This paper describes the development of a brief self-report screening measure of adherence to social distancing and self-protective behaviors in pandemic situations. It provides initial statistical evaluations of correlations between social distancing behaviors and two trait measures (social desirability and trait empathy). Items measures were designed to quantify behaviors recommended by the CDC as primary strategies to prevent and reduce the spread of the COVID-19 infection. An item pool of 29 questions was generated with the aim of estimating the frequency of specific behaviors and were written to avoid confounding the description of behavioral actions with evaluative judgements. Responses were collected from 401 young adults using an anonymous online survey. An Exploratory Factor Analysis was conducted with the purpose of item reduction and subscale development.

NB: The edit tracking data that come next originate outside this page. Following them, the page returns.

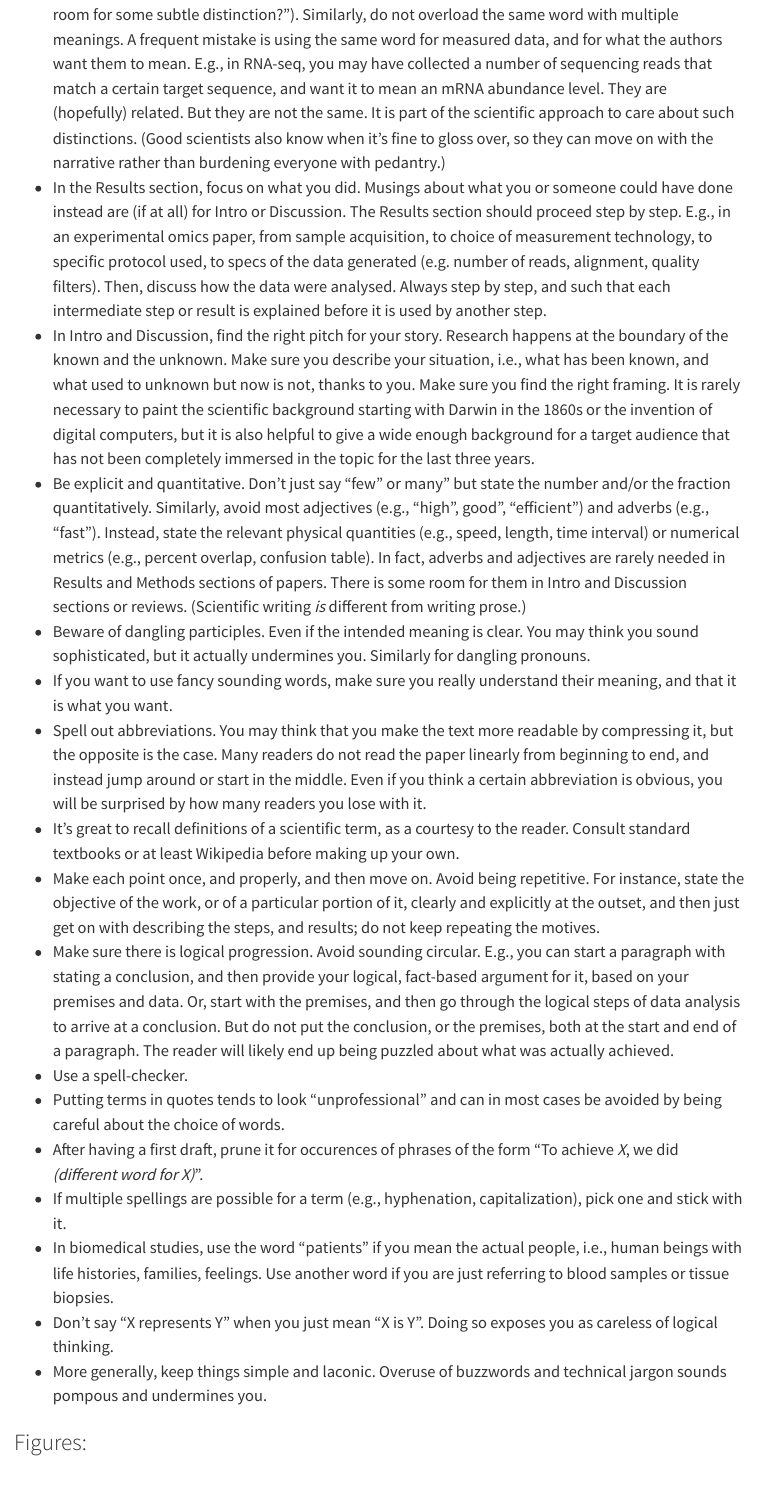
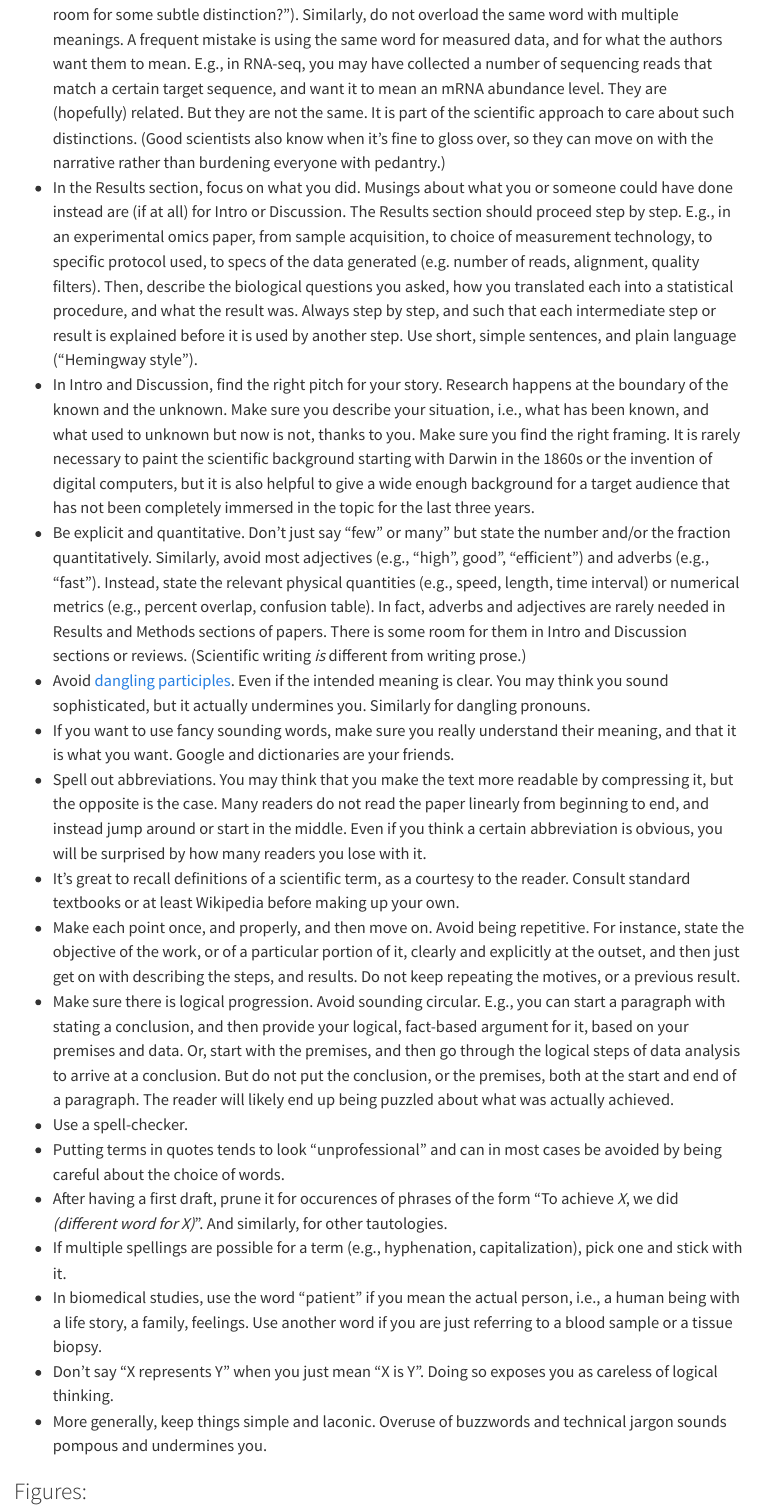
Before and after one commit to Huber-group-EMBL/Huber-group-EMBL.github.io, a Quarto document (posts/writingtips.qmd): the page in a window 1100 px wide, from 310 px down. Rendered offline with R 4.5, knitr and Pandoc in place of Quarto, with nearby package versions; menus at the side of the page are left out.

Commit message:
Small refinemens

```diff
--- a/posts/writingtips.qmd
+++ b/posts/writingtips.qmd
@@ -9,20 +9,20 @@ categories: "Wisdom"
 - Present experimental observations and measurements in past tense. Use present tense for presuppositions, interpretations and conclusions. The statements in past tense are the real, hard substance, the novelty of a research paper.
 - Use active voice. Avoid passive voice. Use the active voice form to make it clear what you did, what others did, or what already pre-existed from your previously reported work.
 - Use one term per concept, and one concept per term. I.e., avoid lexical variation, as it adds unnecessary mental load on the reader (“Do they really mean the same? Or do they mean to leave room for some subtle distinction?”). Similarly, do not overload the same word with multiple meanings. A frequent mistake is using the same word for measured data, and for what the authors want them to mean. E.g., in RNA-seq, you may have collected a number of sequencing reads that match a certain target sequence, and want it to mean an mRNA abundance level. They are (hopefully) related. But they are not the same. It is part of the scientific approach to care about such distinctions. (Good scientists also know when it's fine to gloss over, so they can move on with the narrative rather than burdening everyone with pedantry.)
-- In the Results section, focus on what you did. Musings about what you or someone could have done instead are (if at all) for Intro or Discussion. The Results section should proceed step by step. E.g., in an experimental omics paper, from sample acquisition, to choice of measurement technology, to specific protocol used, to specs of the data generated (e.g. number of reads, alignment, quality filters). Then, discuss how the data were analysed. Always step by step, and such that each intermediate step or result is explained before it is used by another step.
+- In the Results section, focus on what you did. Musings about what you or someone could have done instead are (if at all) for Intro or Discussion. The Results section should proceed step by step. E.g., in an experimental omics paper, from sample acquisition, to choice of measurement technology, to specific protocol used, to specs of the data generated (e.g. number of reads, alignment, quality filters). Then, describe the biological questions you asked, how you translated each into a statistical procedure, and what the result was. Always step by step, and such that each intermediate step or result is explained before it is used by another step. Use short, simple sentences, and plain language ("Hemingway style").
 - In Intro and Discussion, find the right pitch for your story. Research happens at the boundary of the known and the unknown. Make sure you describe your situation, i.e., what has been known, and what used to unknown but now is not, thanks to you. Make sure you find the right framing. It is rarely necessary to paint the scientific background starting with Darwin in the 1860s or the invention of digital computers, but it is also helpful to give a wide enough background for a target audience that has not been completely immersed in the topic for the last three years.
 - Be explicit and quantitative. Don't just say "few" or many" but state the number and/or the fraction quantitatively. Similarly, avoid most adjectives (e.g., "high", good", "efficient") and adverbs (e.g., "fast"). Instead, state the relevant physical quantities (e.g., speed, length, time interval) or numerical metrics (e.g., percent overlap, confusion table). In fact, adverbs and adjectives are rarely needed in Results and Methods sections of papers. There is some room for them in Intro and Discussion sections or reviews. (Scientific writing *is* different from writing prose.)
-- Beware of dangling participles. Even if the intended meaning is clear. You may think you sound sophisticated, but it actually undermines you. Similarly for dangling pronouns.
-- If you want to use fancy sounding words, make sure you really understand their meaning, and that it is what you want.
+- Avoid [dangling participles](https://www.vocabulary.com/dictionary/dangling%20participle). Even if the intended meaning is clear. You may think you sound sophisticated, but it actually undermines you. Similarly for dangling pronouns.
+- If you want to use fancy sounding words, make sure you really understand their meaning, and that it is what you want. Google and dictionaries are your friends.
 - Spell out abbreviations. You may think that you make the text more readable by compressing it, but the opposite is the case. Many readers do not read the paper linearly from beginning to end, and instead jump around or start in the middle. Even if you think a certain abbreviation is obvious, you will be surprised by how many readers you lose with it.
 - It's great to recall definitions of a scientific term, as a courtesy to the reader. Consult standard textbooks or at least Wikipedia before making up your own.
-- Make each point once, and properly, and then move on. Avoid being repetitive. For instance, state the objective of the work, or of a particular portion of it, clearly and explicitly at the outset, and then just get on with describing the steps, and results; do not keep repeating the motives.
+- Make each point once, and properly, and then move on. Avoid being repetitive. For instance, state the objective of the work, or of a particular portion of it, clearly and explicitly at the outset, and then just get on with describing the steps, and results. Do not keep repeating the motives, or a previous result.
 - Make sure there is logical progression. Avoid sounding circular. E.g., you can start a paragraph with stating a conclusion, and then provide your logical, fact-based argument for it, based on your premises and data. Or, start with the premises, and then go through the logical steps of data analysis to arrive at a conclusion. But do not put the conclusion, or the premises, both at the start and end of a paragraph. The reader will likely end up being puzzled about what was actually achieved.
 - Use a spell-checker.
 - Putting terms in quotes tends to look "unprofessional" and can in most cases be avoided by being careful about the choice of words.
-- After having a first draft, prune it for occurences of phrases of the form "To achieve *X*, we did *(different word for X)*".
+- After having a first draft, prune it for occurences of phrases of the form "To achieve *X*, we did *(different word for X)*". And similarly, for other tautologies.
 - If multiple spellings are possible for a term (e.g., hyphenation, capitalization), pick one and stick with it.
-- In biomedical studies, use the word "patients" if you mean the actual people, i.e., human beings with life histories, families, feelings. Use another word if you are just referring to blood samples or tissue biopsies.
+- In biomedical studies, use the word "patient" if you mean the actual person, i.e., a human being with a life story, a family, feelings. Use another word if you are just referring to a blood sample or a tissue biopsy.
 - Don't say "X represents Y" when you just mean "X is Y". Doing so exposes you as careless of logical thinking.
 - More generally, keep things simple and laconic. Overuse of buzzwords and technical jargon sounds pompous and undermines you.
 
```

A 14-item Social Distance Scale (SDS) emerged, consisting of 4-subscales: Isolation from Community (IC), Work from Home (WH), Family Contact (FC), and Protective Behaviors (PB). The initial psychometric evaluation of the scales indicated adequate internal consistency and test-retest reliability. The Social Distance Scale is a promising new instrument which may be applied at the population or individual level. It may be used in conjunction with COVID-19 testing to measure interactions between social distancing factors and transmission. In addition, a reliable screening measure has utility for health service providers to assess patient risk and to provide education/counseling.

A secondary purpose of this research was to examine the relationship between trait empathy and social distancing. A MANCOVA was performed using the four subscales of the SDS v.1 with Empathy Group and Gender Group as fixed factors and the Socially Desirable Response Set (SDRS-5) as a covariate. The SDRS-5 was found to be a significant covariate for both the IC and PB subscales of the SDS v.1 , where higher levels of socially desirable responding lead to higher scores on IC and PB. It was hypothesized that participants high in self-reported trait empathy would demonstrate higher levels of social distancing. Indeed it was found that a significant main effect for Empathy Group emerged, where Empathy Group was significantly related to IC, WH, and PB. In line with expectations, participants in the High Empathy Group scored higher on these three dimensions of social distancing than those in the Low Empathy Group. A significant main effect for Gender Group was obtained for PB. Women were found to be significantly more likely to engage in protective behaviors such as hand washing, mask wearing, and maintaining 6 feet of distance than men.

Thesis Completion




Thesis Chair/Advisor

Cassisi, Jeffrey


Bachelor of Science (B.S.)


College of Sciences





Access Status

Open Access

Release Date